She gritted her teeth. There was no way she was going to lose it over something as simple as this. She'd been keeping in her tears, only allowing herself that one sobbing session after Jason's fabulous news delivery in late December. Her mind seized out on the little details, like Channing Tatum did a very poor portrayal of someone whose world ultimately just came crashing down on top of him, and Rachel McAdams really should have more scars on her face. Picking on it helped her to see that it was really just a movie, and she shouldn't let it get to her.
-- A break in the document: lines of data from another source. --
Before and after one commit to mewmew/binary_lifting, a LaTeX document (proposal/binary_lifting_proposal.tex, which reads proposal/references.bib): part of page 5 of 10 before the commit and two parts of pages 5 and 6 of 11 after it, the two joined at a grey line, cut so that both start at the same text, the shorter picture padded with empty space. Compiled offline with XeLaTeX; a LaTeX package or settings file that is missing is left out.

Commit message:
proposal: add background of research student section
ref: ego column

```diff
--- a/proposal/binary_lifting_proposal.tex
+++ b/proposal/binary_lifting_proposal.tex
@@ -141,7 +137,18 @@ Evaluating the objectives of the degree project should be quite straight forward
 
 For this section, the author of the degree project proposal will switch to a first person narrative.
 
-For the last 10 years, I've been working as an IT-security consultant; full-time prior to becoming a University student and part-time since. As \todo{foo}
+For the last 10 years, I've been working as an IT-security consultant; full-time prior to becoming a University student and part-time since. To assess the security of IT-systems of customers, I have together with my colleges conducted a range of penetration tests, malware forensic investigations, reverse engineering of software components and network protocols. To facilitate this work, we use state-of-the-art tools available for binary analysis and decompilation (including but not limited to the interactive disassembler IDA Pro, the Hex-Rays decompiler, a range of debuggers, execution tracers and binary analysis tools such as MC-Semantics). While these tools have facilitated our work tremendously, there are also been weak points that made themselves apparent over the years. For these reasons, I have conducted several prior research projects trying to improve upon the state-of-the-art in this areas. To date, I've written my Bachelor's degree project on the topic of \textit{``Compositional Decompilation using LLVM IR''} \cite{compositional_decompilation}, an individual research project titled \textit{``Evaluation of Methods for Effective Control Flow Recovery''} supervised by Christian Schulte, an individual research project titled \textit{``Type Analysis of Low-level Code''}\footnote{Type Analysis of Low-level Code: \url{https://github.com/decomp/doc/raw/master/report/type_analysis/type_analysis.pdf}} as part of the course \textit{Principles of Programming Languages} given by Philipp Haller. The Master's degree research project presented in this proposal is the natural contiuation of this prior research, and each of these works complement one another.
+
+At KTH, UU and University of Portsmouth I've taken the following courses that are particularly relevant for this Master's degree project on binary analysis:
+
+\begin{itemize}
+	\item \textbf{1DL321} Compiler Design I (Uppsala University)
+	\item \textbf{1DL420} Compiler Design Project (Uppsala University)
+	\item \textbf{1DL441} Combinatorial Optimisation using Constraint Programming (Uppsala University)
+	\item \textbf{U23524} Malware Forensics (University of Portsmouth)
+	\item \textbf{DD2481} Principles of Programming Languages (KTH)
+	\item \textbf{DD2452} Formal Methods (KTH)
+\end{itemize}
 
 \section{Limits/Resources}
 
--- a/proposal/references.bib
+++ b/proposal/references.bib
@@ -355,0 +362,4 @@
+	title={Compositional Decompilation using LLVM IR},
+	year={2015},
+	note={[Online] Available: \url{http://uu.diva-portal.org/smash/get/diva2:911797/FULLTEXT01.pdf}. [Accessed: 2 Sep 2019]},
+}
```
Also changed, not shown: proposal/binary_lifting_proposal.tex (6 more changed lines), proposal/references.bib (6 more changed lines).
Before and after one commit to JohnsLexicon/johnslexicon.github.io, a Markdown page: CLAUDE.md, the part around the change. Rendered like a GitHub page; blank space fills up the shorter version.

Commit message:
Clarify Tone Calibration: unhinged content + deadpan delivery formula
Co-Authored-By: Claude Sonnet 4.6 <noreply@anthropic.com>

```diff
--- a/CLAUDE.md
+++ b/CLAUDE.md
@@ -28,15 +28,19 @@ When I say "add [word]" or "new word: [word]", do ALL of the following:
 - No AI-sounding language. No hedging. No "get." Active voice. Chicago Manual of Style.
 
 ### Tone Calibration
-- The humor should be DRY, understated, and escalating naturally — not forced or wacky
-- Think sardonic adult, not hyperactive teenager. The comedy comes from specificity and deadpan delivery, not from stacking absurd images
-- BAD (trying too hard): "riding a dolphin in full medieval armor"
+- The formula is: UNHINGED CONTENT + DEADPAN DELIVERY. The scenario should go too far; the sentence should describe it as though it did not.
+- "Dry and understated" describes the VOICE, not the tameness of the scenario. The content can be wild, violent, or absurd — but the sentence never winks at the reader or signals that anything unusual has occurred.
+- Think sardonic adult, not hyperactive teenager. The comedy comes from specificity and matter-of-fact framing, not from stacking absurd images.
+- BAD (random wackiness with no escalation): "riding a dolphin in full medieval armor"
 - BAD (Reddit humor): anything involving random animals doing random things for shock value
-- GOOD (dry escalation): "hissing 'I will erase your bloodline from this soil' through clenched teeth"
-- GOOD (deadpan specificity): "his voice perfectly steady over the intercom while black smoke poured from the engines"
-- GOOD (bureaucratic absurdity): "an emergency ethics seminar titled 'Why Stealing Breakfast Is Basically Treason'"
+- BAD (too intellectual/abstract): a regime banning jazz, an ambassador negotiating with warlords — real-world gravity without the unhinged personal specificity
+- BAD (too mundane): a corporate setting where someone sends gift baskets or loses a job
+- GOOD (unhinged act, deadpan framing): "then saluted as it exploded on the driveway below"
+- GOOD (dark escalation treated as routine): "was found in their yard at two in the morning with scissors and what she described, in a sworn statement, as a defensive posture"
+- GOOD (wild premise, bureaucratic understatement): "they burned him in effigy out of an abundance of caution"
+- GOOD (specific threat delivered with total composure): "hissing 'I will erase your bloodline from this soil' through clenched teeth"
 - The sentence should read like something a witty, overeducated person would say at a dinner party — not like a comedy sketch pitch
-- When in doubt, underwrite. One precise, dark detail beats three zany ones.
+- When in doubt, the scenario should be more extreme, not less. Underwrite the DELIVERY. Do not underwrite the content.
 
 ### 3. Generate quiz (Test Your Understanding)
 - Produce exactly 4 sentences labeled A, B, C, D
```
She stubbornly grabbed another handful of popcorn, even though it reminded her somewhat of cardboard soaked in butter.
Only another twenty minutes passed before the colors on the screen started to blur together. She squeezed her eyes shut and took a few deep breaths, but the walls of the movie theater seemed to be folding in on top of her. She stood up quickly, almost knocking the soda out of the cup holder, but Sadie caught it. The girl grabbed her arm again, silently questioning her.
"Bathroom," Annabeth murmured. Sadie nodded and released her. She'd had full intentions to find herself a quite bathroom stall to pull herself together, but she barely managed to get out of the pitch black theater. She slid down the wall of the narrow walkway that led outside to the hallway and let everything out, a wave of sobs that scared even herself. A few people stopped and peered in, but scurried away quickly when they caught sight of the blonde crying pathetically on the grimy carpeted floor.
Her façade crumpled and shattered. Then again, maybe the impression of the strong girl who still had hope left Annabeth had worked so hard to project was only fooling herself, because she definitely was not that girl. Or maybe her life was just destined to constantly spiral out of control. But what could she do?
And that was just it: nothing. She could do nothing. Just like she had nothing anymore.